Well, I finally did it. I completed my MFA in Creative Writing from the Rainier Writing Workshop at Pacific Lutheran University!
It’s weird to think that I’ve been in the higher education atmosphere for . . . eight years? After having some sort of school structure/routine for that long, it feels odd to suddenly be completely done now. My three years of RWW reached a bitter-sweet end this summer. As of July 31st, I am officially a Master!
And what a journey to get there. I applied to PLU for my undergrad education with the specific goal in mind of eventually applying to become an RWW student. In a lot of ways, I feel like the past five or so years have been leading up to this. But I could never have anticipated the ways that RWW would change the way I think and write.

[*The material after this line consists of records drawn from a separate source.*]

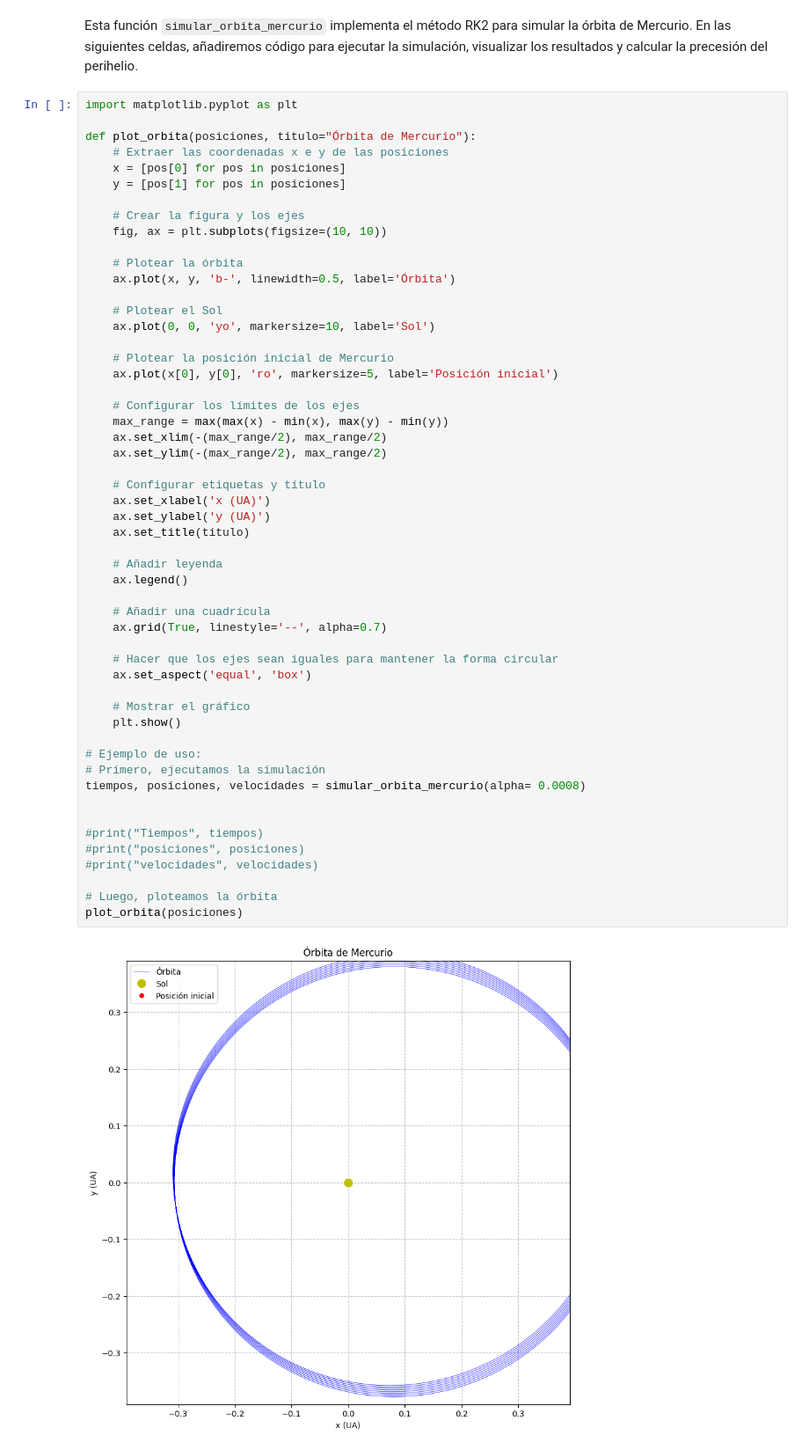
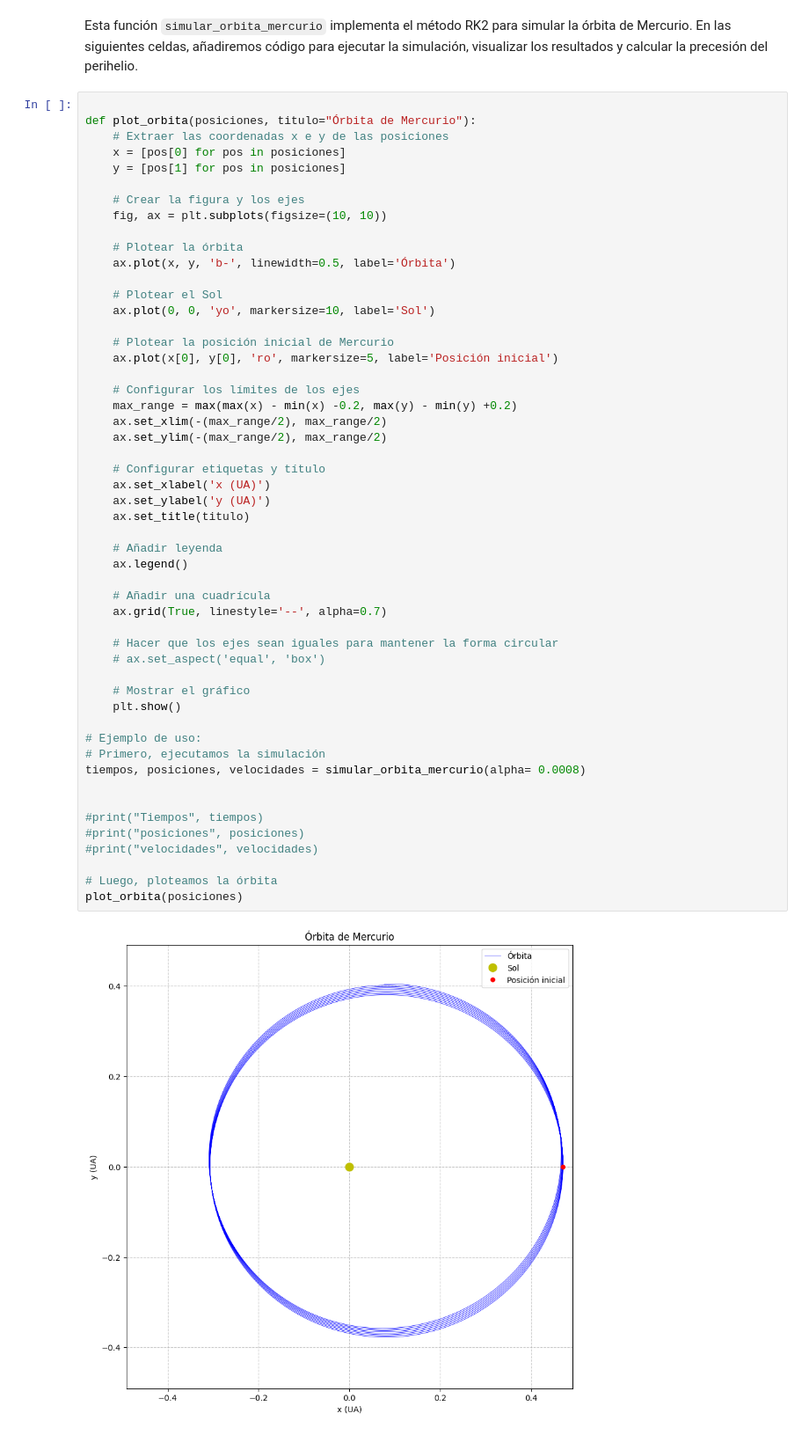
Before and after one commit to BrianDL/fisica_computacional, a Jupyter notebook: 2 - Perihelio de Mercurio/simulacion_mercurio.ipynb, the cells around one changed output. Shown at 88% size. Saved outputs shown, nothing was run; the diff lists cells and outputs as text.

```diff
--- a/2 - Perihelio de Mercurio/simulacion_mercurio.ipynb
+++ b/2 - Perihelio de Mercurio/simulacion_mercurio.ipynb
@@ -80,7 +81,6 @@ def simular_orbita_mercurio(
 # %% [markdown]
 Esta función `simular_orbita_mercurio` implementa el método RK2 para simular la órbita de Mercurio. En las siguientes celdas, añadiremos código para ejecutar la simulación, visualizar los resultados y calcular la precesión del perihelio.
 # %%
-import matplotlib.pyplot as plt
 
 def plot_orbita(posiciones, titulo="Órbita de Mercurio"):
     # Extraer las coordenadas x e y de las posiciones
@@ -100,38 +100,38 @@ def plot_orbita(posiciones, titulo="Órbita de Mercurio"):
     ax.plot(x[0], y[0], 'ro', markersize=5, label='Posición inicial')
 
     # Configurar los límites de los ejes
-    max_range = max(max(x) - min(x), max(y) - min(y))
+    max_range = max(max(x) - min(x) -0.2, max(y) - min(y) +0.2)
     ax.set_xlim(-(max_range/2), max_range/2)
     ax.set_ylim(-(max_range/2), max_range/2)
 
     # Configurar etiquetas y título
     ax.set_xlabel('x (UA)')
     ax.set_ylabel('y (UA)')
     ax.set_title(titulo)
 
     # Añadir leyenda
     ax.legend()
 
     # Añadir una cuadrícula
     ax.grid(True, linestyle='--', alpha=0.7)
 
     # Hacer que los ejes sean iguales para mantener la forma circular
-    ax.set_aspect('equal', 'box')
+    # ax.set_aspect('equal', 'box')
 
     # Mostrar el gráfico
     plt.show()
 
 # Ejemplo de uso:
 # Primero, ejecutamos la simulación
 tiempos, posiciones, velocidades = simular_orbita_mercurio(alpha= 0.0008)
 
 
 #print("Tiempos", tiempos)
 #print("posiciones", posiciones)
 #print("velocidades", velocidades)
 
 # Luego, ploteamos la órbita
 plot_orbita(posiciones)
 # %% [output]
-[figure, old version]
+[figure, new version]
 # %%
```
Also changed, not shown: parts of 2 cells of this notebook.
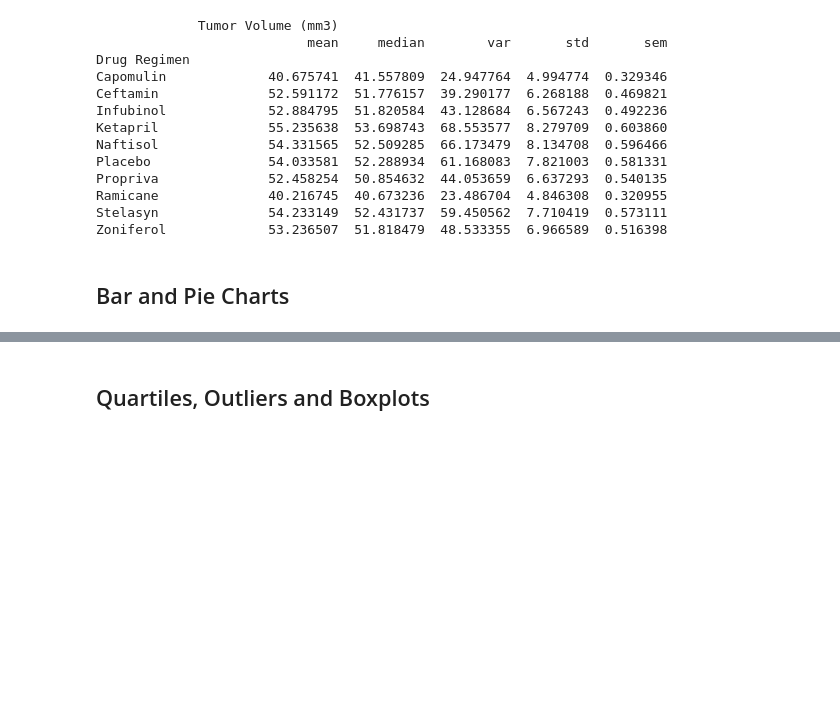
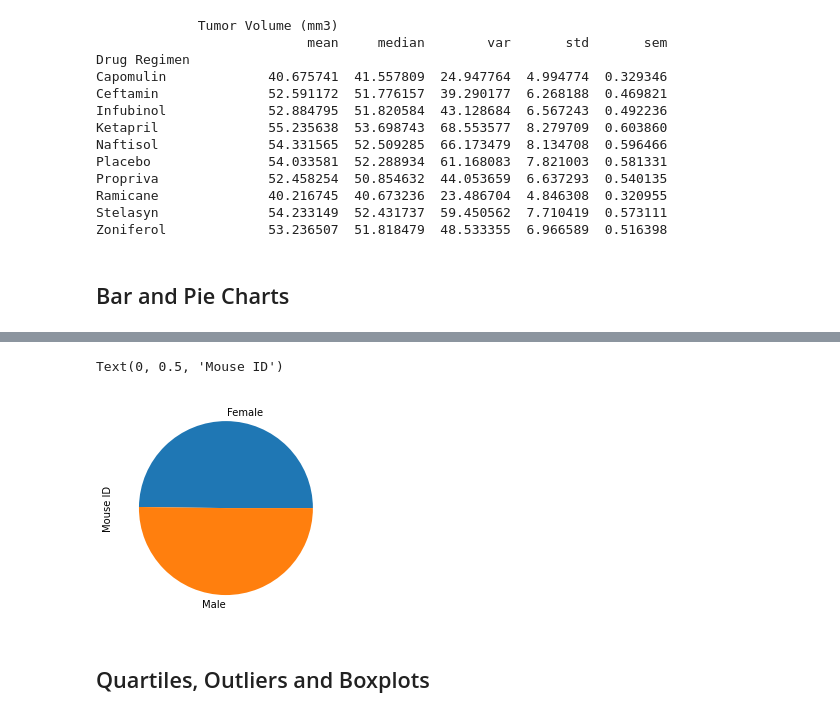
Before and after one commit to colinscampbell/matplotlib-challenge, a Jupyter notebook: pymaceuticals_starter.ipynb, the cells around one changed output, grey strips where cells are left out. Drawn from its saved outputs; the diff is of its cells as text; code cells hidden in the pictures; blank space fills up the shorter version.

```diff
--- a/pymaceuticals_starter.ipynb
+++ b/pymaceuticals_starter.ipynb
@@ -150,5 +172,15 @@ yvalues = [0,1,2]
 # %%
 # Generate a pie plot showing the distribution of female versus male mice using pyplot
+df = combined_dataset[["Sex","Mouse ID"]]
+gb = df.groupby("Sex")["Mouse ID"].nunique()
+males = gb["Male"]
+females = gb["Female"]
+
+plt.pie(gb, labels=["Female","Male"])
+plt.ylabel("Mouse ID")
+# %% [output]
+Text(0, 0.5, 'Mouse ID')
+[figure, added]
 # %% [markdown]
 ## Quartiles, Outliers and Boxplots
 # %%
```
Also changed, not shown: parts of 8 cells of this notebook, 1 other file.
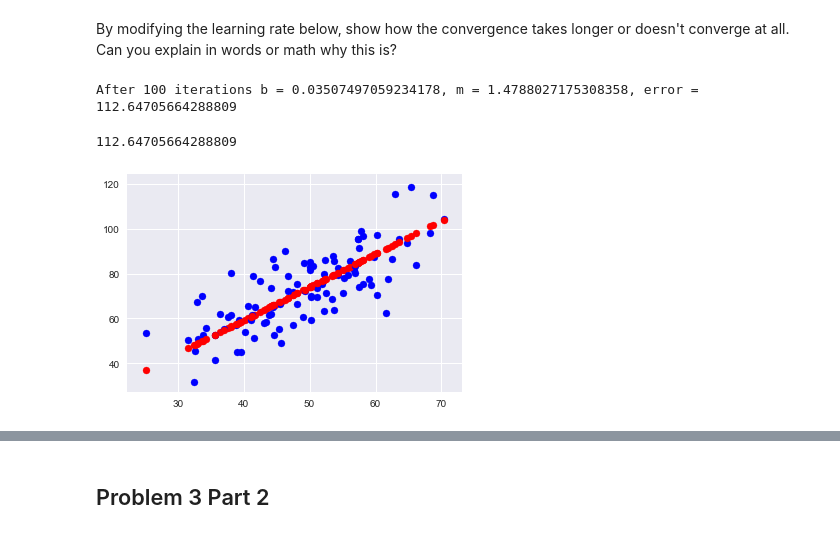
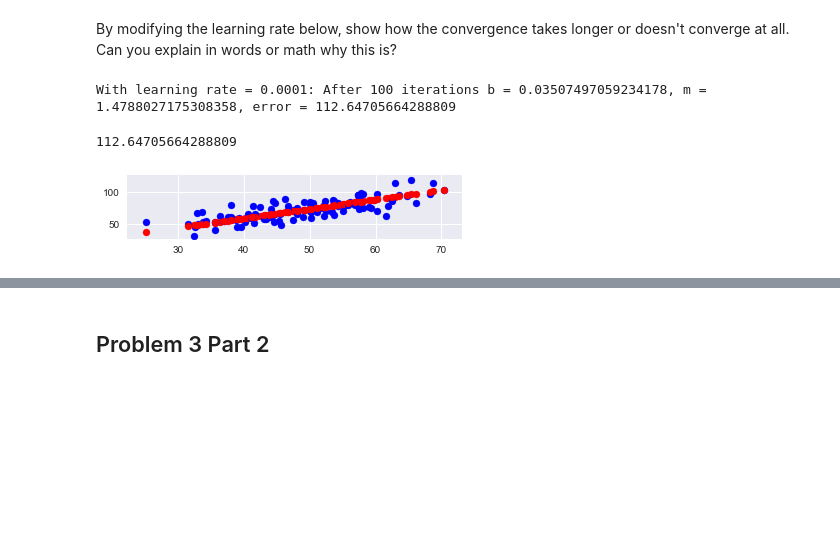
Before and after one commit to Columbia-Intro-Data-Science/python-introduction-bsoble, a Jupyter notebook: Homework1-GithubandPandas.ipynb, the cells around one changed output, grey strips where cells are left out. Cells and saved outputs as stored; diff of their text form; code cells hidden in the pictures; blank space fills up the shorter version.

```diff
--- a/Homework1-GithubandPandas.ipynb
+++ b/Homework1-GithubandPandas.ipynb
@@ -235,37 +269,38 @@ def step_gradient(b_current, m_current, points, learningRate):
     new_b = b_current - (learningRate * b_gradient)
     new_m = m_current - (learningRate * m_gradient)
     return [new_b, new_m]
 
 def gradient_descent_runner(points, starting_b, starting_m, learning_rate, num_iterations):
     b = starting_b
     m = starting_m
     for i in range(num_iterations):
         b, m = step_gradient(b, m, array(points), learning_rate)
     return [b, m]
 
 def run(num_iterations, learning_rate):
-    points = genfromtxt("../data/data.csv", delimiter=",")
+    points = genfromtxt("../APMAE4990-/data/data.csv", delimiter=",")
     #learning_rate = 0.0001
     learning_rate = learning_rate
     initial_b = 0 # initial y-intercept guess
     initial_m = 0 # initial slope guess
     num_iterations = num_iterations
     #print("Starting gradient descent at b = {0}, m = {1}, error = {2}".format(initial_b, initial_m, compute_error_for_line_given_points(initial_b, initial_m, points)))
     #print("Running...")
     [b, m] = gradient_descent_runner(points, initial_b, initial_m, learning_rate, num_iterations)
-    print("After {0} iterations b = {1}, m = {2}, error = {3}".format(num_iterations, b, m, compute_error_for_line_given_points(b, m, points)))
+    print("With learning rate = {4}: After {0} iterations b = {1}, m = {2}, error = {3}".format(num_iterations, b, m, compute_error_for_line_given_points(b, m, points), learning_rate))
     for i in range(0,len(points)):
+        plt.subplot(311)
         plt.scatter(points[i,0],points[i,1], color='b')
         plt.scatter(points[i,0],m*points[i,0]+b,color='r')
     err = compute_error_for_line_given_points(b, m, points)
     return err
 
 
 run(100, 0.0001)
 # %% [output]
-After 100 iterations b = 0.03507497059234178, m = 1.4788027175308358, error = 112.64705664288809
+With learning rate = 0.0001: After 100 iterations b = 0.03507497059234178, m = 1.4788027175308358, error = 112.64705664288809
 112.64705664288809
-[figure, old version]
+[figure, new version]
 # %%
 # Use this to visually discuss convergence rate based on learning rate
 rates = [0.0005, 0.0004, 0.0003, 0.00001]
```
Also changed, not shown: parts of 9 cells of this notebook.
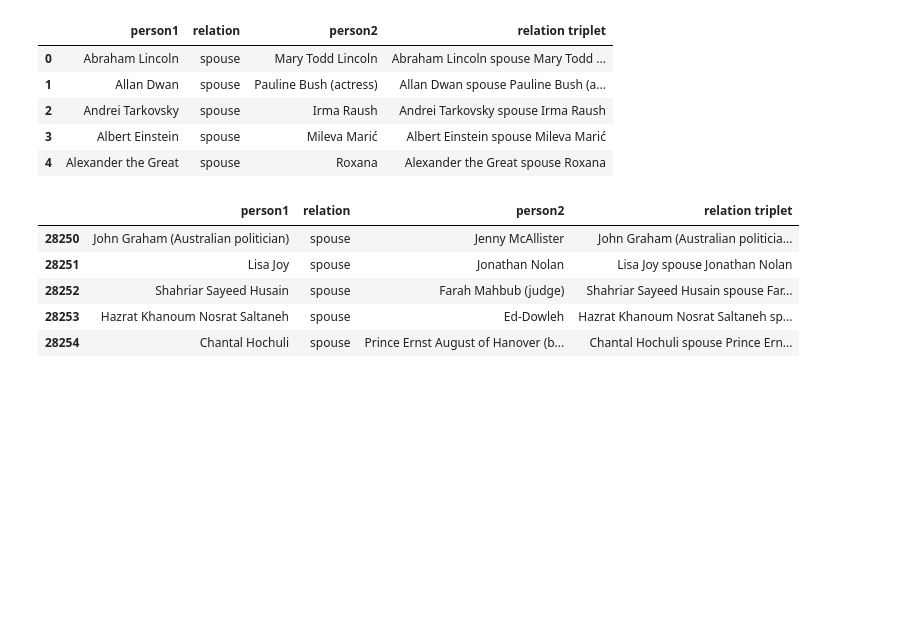
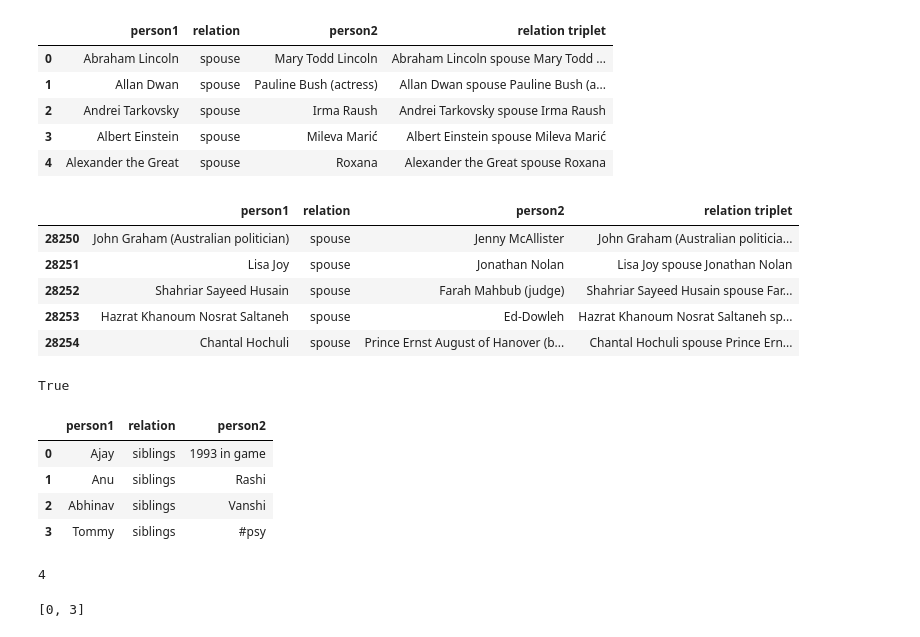
Before and after one commit to kotiyalanurag/EXPLAINABLE-AI, a Jupyter notebook: Data Cleaner.ipynb, the cells around one changed output. Drawn from its saved outputs; the diff is of its cells as text; code cells hidden in the pictures; blank space fills up the shorter version.

```diff
--- a/Data Cleaner.ipynb
+++ b/Data Cleaner.ipynb
@@ -409,0 +412,21 @@ spouse_data.tail()
+# %%
+text = '1993 in film'
+text[0].isdigit()
+# %% [output]
+True
+# %%
+test_data = {"person1": ['Ajay', 'Anu', 'Abhinav', 'Tommy'], "relation": ['siblings', 'siblings', 'siblings', 'siblings'], "person2": ['1993 in game', 'Rashi', 'Vanshi', '#psy']}
+df = pd.DataFrame(data=test_data)
+# %%
+df
+# %% [output]
+|  | person1 | relation | person2 |
+| 0 | Ajay | siblings | 1993 in game |
+| 1 | Anu | siblings | Rashi |
+| 2 | Abhinav | siblings | Vanshi |
+| 3 | Tommy | siblings | #psy |
+# %%
+x, _ = df.shape
+x
+# %% [output]
+4
@@ -409,0 +440,4 @@ spouse_data.tail()
+# %%
+idx
+# %% [output]
+[0, 3]
```
Also changed, not shown: parts of 13 cells of this notebook.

I always speak highly of RWW because (I’ve said it before a million times and I’ll say it again and again) my writing has grown exponentially throughout my RWW experience. I entered the program with a passion for writing and some experience doing it well (though not nearly as well as I would have liked to tell myself). Throughout the program, I’ve relearned how to love my craft and can now look at my writing pieces from a new angle every time.
I owe most of this to my RWW mentors, whom I love and will always admire greatly: April Ayers Lawson, Renee Simms, and Sequoia Nagamatsu. They each challenged me in unique ways, and each gave their own particular brand of encouragement. Not once did I ever feel lost or discouraged!
With April, I learned how to analyze and pick apart stories with a fine-toothed comb and how to utilize details in my own writing. With Renee, we focused a lot on seeing the bigger picture, especially in terms of story structure and all the fun things we can do with it. And Sequoia gave me such amazing direction, especially for stories that, in their early drafts, just weren’t going anywhere. I love, love, love these three as teachers, as writers, and as people; they’ve really helped me to grow (probably more than they realize).
But there’s more! The amazing lectures, classes, and readings during RWW summer residencies are always illuminating. Within those 10 days, I always feel like cramming as much information as I can into my skull (and hope to retain it until the next year). The fantastic writers that I’ve met through RWW make me smile so much. I can’t believe I get to be surrounded by so much talent!
Especially my comrades in Cohort 16 — go us!
I can’t wait to attend next year’s residency (even though I’ve graduated already) as a visitor, schedule permitting. Every new year brings in a new cohort of wide-eyed and talented writers, and RWW is one of the most supportive places for writers to be.
As I look back on all the work it took to earn this degree, I almost can’t believe that the same person who hid from people in undergrad is the same person who gave a presentation on magical objects in front of her fellow students and several faculty members — and the same person who stood in front of a room full of people and gave a 10-minute formal reading with actual confidence. That’s the first time I have ever felt comfortable reading in front of an audience. Here’s hoping there will be more readings to come!
It’s been a wild ride. Since beginning RWW, I’ve published three short stories, so I assume I’m going in the right direction! This program is the most fun I’ve ever had during school, and while I am relieved to be finished with the accomplishment, I’m a little sad that it’s over. Time to start the next chapter of my writing life and hope that it’s just as joyful and fun-filled as the last!
All this is just to give a little writing life update (and perhaps provide an explanation/excuse for my absence during the last few months). I’m exhausted but well-stuffed with delicious writing advice, encouragement, and knowledge. Some of which I’ll be sharing very soon: keep your eyes open for a recommendation list full of the books I read for/during RWW and what can be learned from them, somewhere down the line.
That’s all I got. (っ＾▿＾)💨 Until next time!
Photo by Shayna Douglas on Unsplash